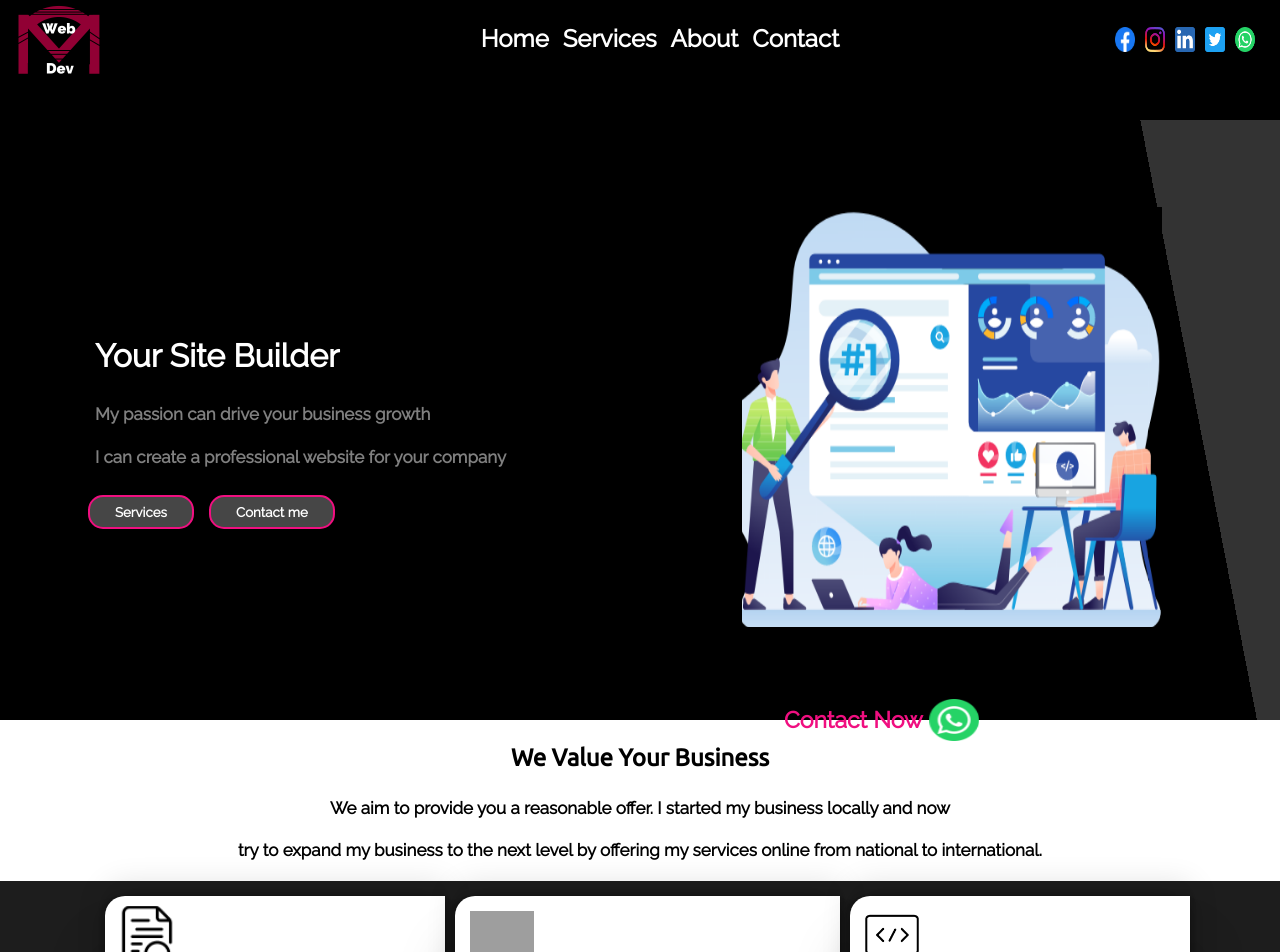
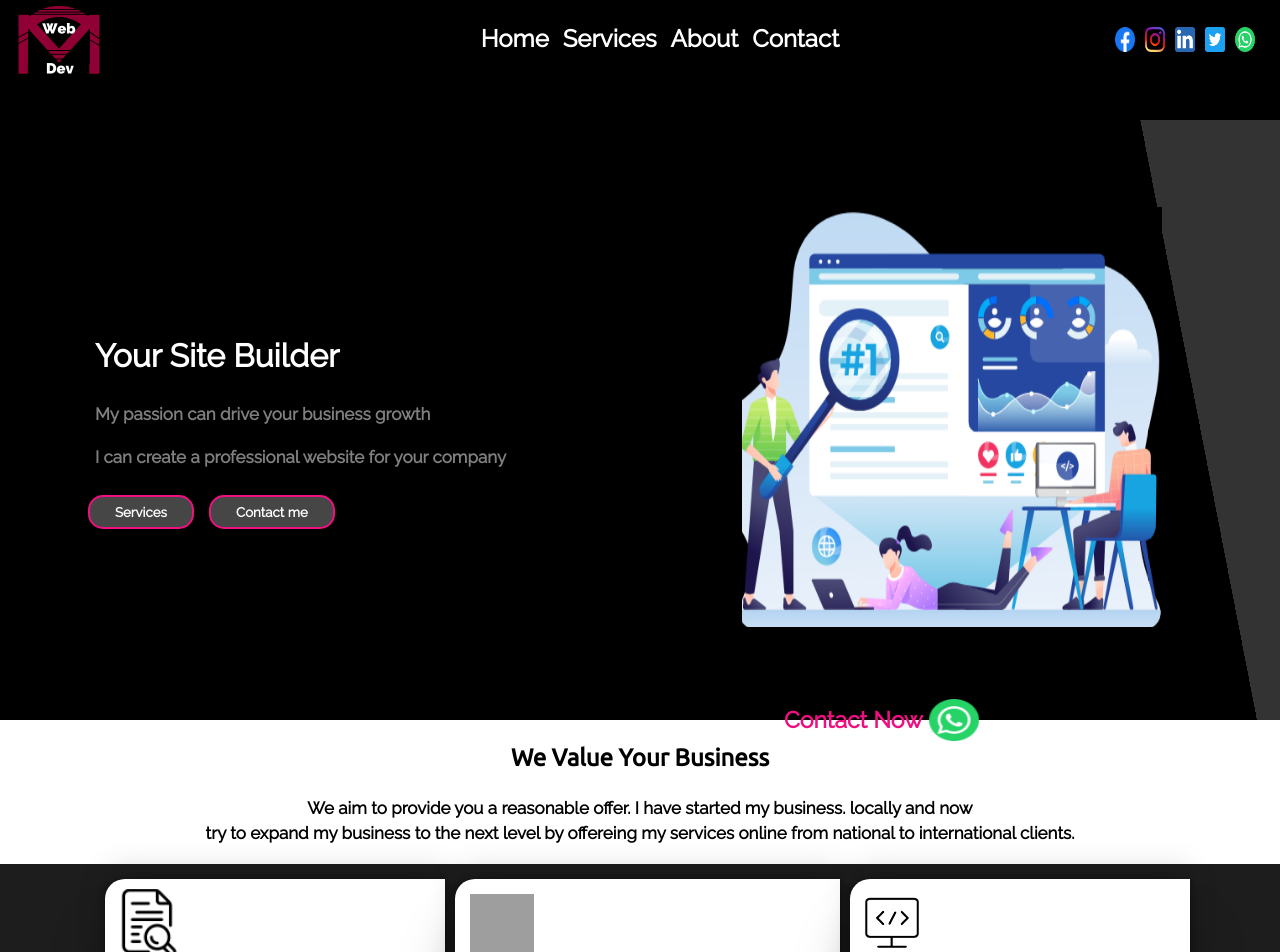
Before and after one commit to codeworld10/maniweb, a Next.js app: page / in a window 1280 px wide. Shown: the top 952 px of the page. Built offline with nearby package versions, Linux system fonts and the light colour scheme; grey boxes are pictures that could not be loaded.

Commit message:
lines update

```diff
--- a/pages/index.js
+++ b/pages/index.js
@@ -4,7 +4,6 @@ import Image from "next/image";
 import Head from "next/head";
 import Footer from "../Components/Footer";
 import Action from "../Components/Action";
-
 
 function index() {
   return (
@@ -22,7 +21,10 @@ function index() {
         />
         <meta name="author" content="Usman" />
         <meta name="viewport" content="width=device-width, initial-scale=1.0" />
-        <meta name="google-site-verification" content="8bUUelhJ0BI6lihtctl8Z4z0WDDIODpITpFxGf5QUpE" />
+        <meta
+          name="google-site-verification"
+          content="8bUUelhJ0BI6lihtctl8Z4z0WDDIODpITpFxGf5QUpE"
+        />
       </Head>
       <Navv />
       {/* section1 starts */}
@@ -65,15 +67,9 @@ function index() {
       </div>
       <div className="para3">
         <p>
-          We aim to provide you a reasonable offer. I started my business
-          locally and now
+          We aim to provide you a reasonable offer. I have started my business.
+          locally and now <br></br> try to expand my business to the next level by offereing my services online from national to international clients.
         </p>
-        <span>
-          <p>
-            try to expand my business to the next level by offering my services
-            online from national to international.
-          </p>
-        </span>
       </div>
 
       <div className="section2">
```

• HOW TO COMPLETE THIS TASK: Where a line of the material holds the word "import", copy that line.

• ANSWER FOR THIS EXERCISE:
@@ -4,7 +4,6 @@ import Image from "next/image";
 import Head from "next/head";
 import Footer from "../Components/Footer";
 import Action from "../Components/Action";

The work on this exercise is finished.